Exercise directions »
In the entries that follow, find each line with the word "fontweight" and copy it.

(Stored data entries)
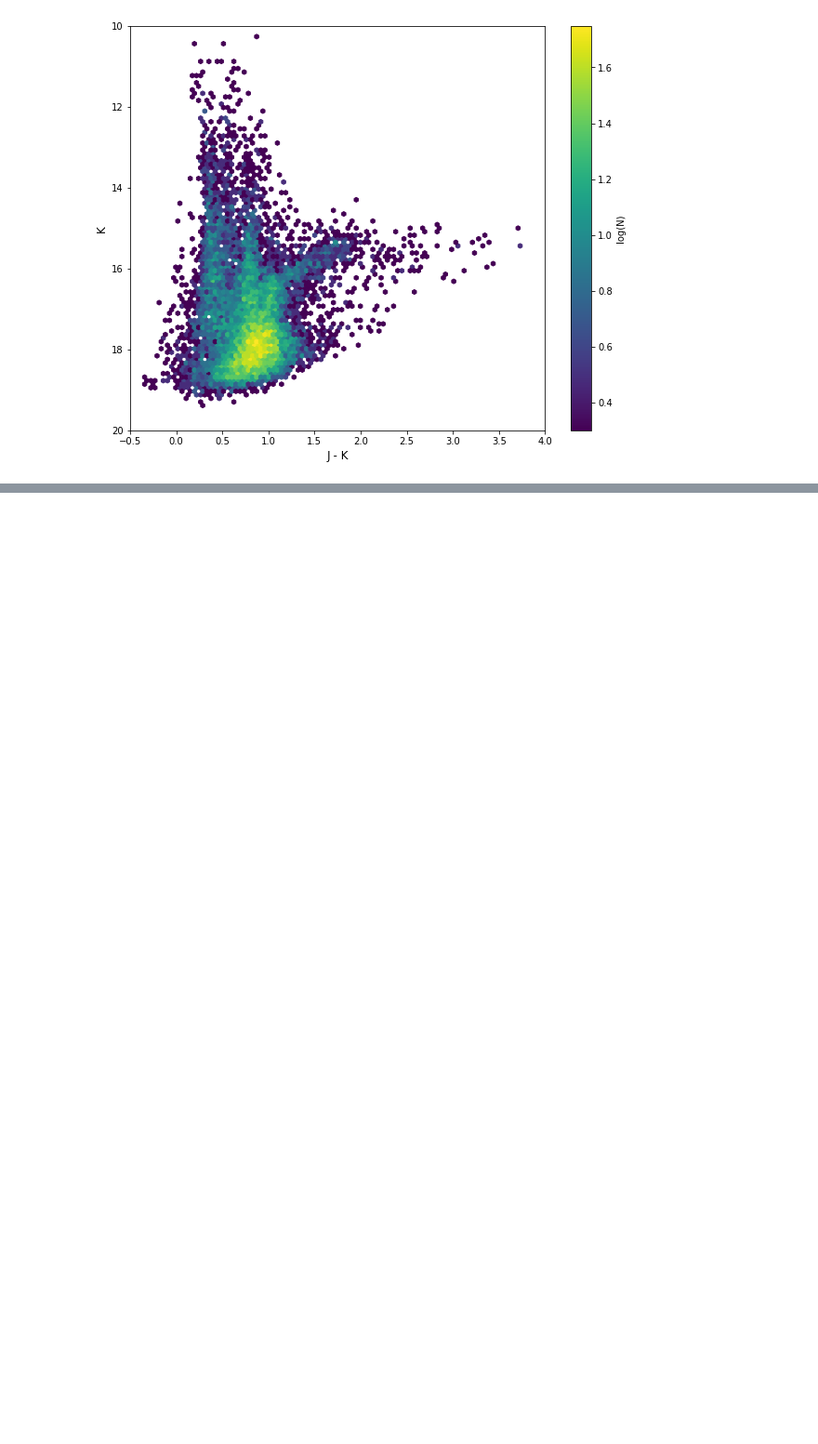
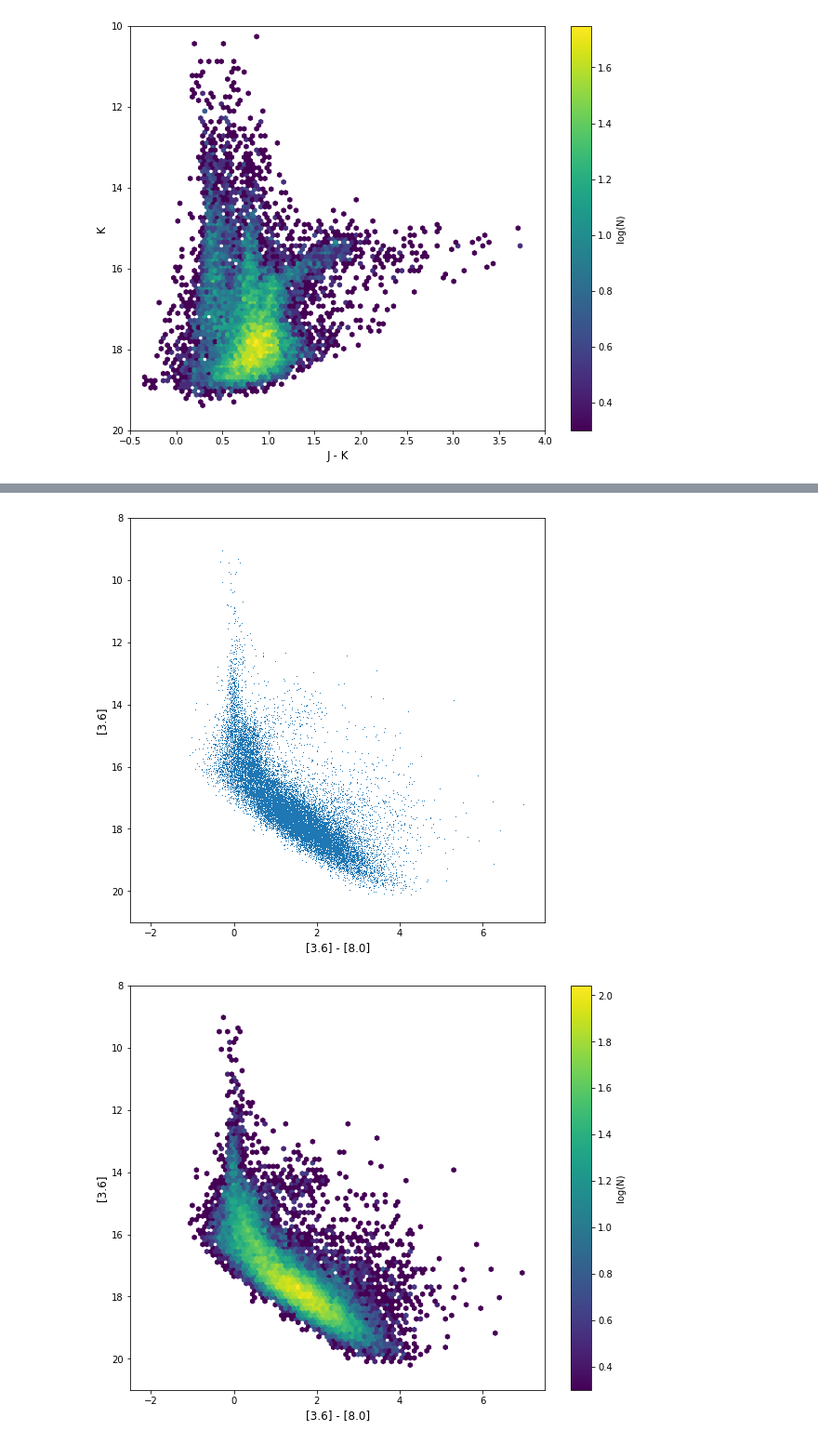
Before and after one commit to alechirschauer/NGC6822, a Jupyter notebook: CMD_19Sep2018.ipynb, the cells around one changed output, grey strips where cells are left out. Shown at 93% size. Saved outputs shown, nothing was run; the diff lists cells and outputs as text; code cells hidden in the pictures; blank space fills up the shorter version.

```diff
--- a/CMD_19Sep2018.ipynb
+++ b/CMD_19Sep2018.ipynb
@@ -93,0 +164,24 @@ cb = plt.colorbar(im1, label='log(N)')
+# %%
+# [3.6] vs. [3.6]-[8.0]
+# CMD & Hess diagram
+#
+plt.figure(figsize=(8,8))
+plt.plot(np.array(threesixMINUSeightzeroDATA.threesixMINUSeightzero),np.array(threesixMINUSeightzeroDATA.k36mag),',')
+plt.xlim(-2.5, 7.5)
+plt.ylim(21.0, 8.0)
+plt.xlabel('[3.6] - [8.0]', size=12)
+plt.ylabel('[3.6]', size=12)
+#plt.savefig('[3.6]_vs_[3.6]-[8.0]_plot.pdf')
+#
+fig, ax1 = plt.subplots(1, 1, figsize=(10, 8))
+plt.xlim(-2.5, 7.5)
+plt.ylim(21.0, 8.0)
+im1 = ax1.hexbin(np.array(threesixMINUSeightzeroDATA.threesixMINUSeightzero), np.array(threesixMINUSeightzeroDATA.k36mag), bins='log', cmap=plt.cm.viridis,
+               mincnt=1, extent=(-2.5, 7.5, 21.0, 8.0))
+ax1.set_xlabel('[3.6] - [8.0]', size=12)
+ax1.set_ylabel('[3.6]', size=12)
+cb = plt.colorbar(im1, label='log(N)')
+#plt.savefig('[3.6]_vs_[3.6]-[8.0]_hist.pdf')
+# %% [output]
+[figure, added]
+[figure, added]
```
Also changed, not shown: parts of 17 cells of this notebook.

--

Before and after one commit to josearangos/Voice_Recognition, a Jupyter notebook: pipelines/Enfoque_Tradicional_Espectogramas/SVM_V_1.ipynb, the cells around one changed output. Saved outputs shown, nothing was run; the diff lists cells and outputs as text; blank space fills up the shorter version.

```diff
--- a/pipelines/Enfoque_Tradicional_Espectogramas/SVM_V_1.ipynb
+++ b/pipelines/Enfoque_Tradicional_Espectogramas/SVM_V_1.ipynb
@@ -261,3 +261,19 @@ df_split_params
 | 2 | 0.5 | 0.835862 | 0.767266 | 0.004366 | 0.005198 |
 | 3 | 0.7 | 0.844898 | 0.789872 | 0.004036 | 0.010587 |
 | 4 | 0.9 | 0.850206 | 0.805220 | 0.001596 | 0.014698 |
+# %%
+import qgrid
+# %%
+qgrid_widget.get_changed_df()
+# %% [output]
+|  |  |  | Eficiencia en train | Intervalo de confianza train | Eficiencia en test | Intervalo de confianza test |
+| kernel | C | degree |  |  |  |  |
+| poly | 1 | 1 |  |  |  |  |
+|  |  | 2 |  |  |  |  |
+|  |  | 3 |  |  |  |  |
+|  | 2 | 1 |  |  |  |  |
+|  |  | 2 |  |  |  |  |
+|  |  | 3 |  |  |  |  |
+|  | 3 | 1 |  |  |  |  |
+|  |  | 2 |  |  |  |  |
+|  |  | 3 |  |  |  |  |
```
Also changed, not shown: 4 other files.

...

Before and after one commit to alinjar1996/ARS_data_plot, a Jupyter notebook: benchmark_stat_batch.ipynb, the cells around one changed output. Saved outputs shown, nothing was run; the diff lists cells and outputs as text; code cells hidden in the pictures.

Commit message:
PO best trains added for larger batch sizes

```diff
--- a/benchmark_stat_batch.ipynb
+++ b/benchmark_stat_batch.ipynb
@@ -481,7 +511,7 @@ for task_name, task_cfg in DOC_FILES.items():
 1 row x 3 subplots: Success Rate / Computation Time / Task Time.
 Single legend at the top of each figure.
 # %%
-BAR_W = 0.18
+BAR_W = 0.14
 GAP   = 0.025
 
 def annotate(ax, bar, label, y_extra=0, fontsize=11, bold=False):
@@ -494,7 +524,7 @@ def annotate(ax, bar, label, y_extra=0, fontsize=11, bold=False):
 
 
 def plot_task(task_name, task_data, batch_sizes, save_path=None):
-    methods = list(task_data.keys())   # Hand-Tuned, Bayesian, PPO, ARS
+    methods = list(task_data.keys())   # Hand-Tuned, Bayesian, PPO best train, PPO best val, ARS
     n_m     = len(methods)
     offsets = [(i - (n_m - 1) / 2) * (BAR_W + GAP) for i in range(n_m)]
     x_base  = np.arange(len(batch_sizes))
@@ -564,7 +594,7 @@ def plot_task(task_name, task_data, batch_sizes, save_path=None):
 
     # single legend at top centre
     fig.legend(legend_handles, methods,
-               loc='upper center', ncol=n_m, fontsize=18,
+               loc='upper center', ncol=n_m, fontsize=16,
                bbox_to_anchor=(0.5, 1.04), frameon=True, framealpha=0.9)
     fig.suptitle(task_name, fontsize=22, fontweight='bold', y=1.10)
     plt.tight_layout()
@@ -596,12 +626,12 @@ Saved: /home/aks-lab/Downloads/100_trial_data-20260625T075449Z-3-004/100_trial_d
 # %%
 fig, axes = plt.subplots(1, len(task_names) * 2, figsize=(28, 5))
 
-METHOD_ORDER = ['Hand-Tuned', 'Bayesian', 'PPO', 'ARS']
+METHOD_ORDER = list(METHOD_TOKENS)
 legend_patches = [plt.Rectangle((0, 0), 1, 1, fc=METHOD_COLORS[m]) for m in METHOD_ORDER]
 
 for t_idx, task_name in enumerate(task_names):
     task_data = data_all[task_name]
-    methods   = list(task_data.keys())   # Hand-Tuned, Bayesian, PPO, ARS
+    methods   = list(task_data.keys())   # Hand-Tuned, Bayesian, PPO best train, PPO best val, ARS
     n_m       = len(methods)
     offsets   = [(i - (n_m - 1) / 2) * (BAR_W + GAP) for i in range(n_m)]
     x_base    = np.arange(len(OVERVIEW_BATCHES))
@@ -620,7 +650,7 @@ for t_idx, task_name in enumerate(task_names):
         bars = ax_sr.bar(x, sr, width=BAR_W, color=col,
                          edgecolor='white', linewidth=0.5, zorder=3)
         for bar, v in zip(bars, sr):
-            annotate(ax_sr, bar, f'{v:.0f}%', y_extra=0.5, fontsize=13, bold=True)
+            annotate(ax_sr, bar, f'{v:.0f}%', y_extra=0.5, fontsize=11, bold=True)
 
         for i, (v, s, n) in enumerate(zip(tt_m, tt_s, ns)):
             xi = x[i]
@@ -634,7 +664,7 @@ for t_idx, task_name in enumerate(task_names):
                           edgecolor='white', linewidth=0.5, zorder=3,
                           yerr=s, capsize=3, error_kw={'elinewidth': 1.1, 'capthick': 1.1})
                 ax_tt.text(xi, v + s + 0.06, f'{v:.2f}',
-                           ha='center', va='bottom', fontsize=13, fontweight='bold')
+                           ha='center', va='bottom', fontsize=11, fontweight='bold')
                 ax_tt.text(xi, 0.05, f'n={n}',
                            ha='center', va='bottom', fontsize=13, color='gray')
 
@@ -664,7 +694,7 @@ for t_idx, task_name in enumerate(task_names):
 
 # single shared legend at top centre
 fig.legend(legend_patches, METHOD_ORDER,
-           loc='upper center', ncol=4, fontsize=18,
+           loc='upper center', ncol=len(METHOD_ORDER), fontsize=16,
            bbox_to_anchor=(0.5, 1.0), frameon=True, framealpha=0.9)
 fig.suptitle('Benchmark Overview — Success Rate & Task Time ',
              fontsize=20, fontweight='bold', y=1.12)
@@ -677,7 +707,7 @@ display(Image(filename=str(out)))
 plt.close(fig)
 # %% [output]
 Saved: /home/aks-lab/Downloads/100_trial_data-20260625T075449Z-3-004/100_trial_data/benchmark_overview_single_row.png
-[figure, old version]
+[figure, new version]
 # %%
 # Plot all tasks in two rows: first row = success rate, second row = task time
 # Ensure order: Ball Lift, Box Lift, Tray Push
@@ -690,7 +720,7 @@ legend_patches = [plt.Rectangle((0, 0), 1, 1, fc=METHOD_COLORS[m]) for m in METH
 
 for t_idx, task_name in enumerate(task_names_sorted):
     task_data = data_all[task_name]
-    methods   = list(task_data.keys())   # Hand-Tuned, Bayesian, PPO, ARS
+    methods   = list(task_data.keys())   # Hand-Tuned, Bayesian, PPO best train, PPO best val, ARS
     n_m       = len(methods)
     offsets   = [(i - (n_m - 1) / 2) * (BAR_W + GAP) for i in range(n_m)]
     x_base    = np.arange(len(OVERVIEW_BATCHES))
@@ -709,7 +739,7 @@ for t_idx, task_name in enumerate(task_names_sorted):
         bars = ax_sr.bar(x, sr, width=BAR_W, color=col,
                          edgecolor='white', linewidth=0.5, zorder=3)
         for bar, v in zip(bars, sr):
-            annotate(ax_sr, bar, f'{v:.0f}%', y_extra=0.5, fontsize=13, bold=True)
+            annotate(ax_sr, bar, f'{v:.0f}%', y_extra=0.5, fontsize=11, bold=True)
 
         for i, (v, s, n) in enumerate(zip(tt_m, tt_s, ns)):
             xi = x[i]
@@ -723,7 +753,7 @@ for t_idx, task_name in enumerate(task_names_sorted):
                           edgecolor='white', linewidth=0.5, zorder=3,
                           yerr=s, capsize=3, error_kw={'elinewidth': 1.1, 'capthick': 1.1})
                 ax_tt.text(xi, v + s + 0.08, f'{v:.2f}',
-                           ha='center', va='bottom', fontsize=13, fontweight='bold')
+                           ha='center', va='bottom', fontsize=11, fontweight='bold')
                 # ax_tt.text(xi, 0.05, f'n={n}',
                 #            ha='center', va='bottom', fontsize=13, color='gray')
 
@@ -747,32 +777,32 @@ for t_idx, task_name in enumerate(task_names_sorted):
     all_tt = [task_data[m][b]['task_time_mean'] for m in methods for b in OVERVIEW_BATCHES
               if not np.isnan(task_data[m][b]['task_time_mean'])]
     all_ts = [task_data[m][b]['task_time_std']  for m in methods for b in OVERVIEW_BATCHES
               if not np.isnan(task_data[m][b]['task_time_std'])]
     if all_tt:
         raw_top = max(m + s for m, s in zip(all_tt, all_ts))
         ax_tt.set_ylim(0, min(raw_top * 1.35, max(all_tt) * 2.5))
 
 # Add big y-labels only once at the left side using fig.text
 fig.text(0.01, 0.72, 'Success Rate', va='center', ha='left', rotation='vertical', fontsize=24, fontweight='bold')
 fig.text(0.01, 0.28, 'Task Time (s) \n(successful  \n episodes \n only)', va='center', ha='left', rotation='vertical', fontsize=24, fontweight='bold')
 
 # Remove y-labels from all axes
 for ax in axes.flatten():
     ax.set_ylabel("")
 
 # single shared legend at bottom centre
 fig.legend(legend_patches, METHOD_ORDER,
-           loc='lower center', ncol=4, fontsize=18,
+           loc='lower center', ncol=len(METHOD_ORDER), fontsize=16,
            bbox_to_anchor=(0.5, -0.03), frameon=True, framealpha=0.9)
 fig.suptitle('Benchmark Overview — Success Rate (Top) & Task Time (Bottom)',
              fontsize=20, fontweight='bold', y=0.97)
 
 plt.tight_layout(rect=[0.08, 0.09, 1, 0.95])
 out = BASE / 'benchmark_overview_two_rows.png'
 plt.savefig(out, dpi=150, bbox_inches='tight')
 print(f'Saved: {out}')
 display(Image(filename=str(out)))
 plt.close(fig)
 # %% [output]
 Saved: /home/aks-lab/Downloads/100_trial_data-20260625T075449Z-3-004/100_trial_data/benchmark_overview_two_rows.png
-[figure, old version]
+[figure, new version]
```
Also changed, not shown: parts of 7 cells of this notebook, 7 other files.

Answer section »
     fig.suptitle(task_name, fontsize=22, fontweight='bold', y=1.10)
-                           ha='center', va='bottom', fontsize=13, fontweight='bold')
+                           ha='center', va='bottom', fontsize=11, fontweight='bold')
              fontsize=20, fontweight='bold', y=1.12)
-                           ha='center', va='bottom', fontsize=13, fontweight='bold')
+                           ha='center', va='bottom', fontsize=11, fontweight='bold')
 fig.text(0.01, 0.72, 'Success Rate', va='center', ha='left', rotation='vertical', fontsize=24, fontweight='bold')
 fig.text(0.01, 0.28, 'Task Time (s) \n(successful  \n episodes \n only)', va='center', ha='left', rotation='vertical', fontsize=24, fontweight='bold')
              fontsize=20, fontweight='bold', y=0.97)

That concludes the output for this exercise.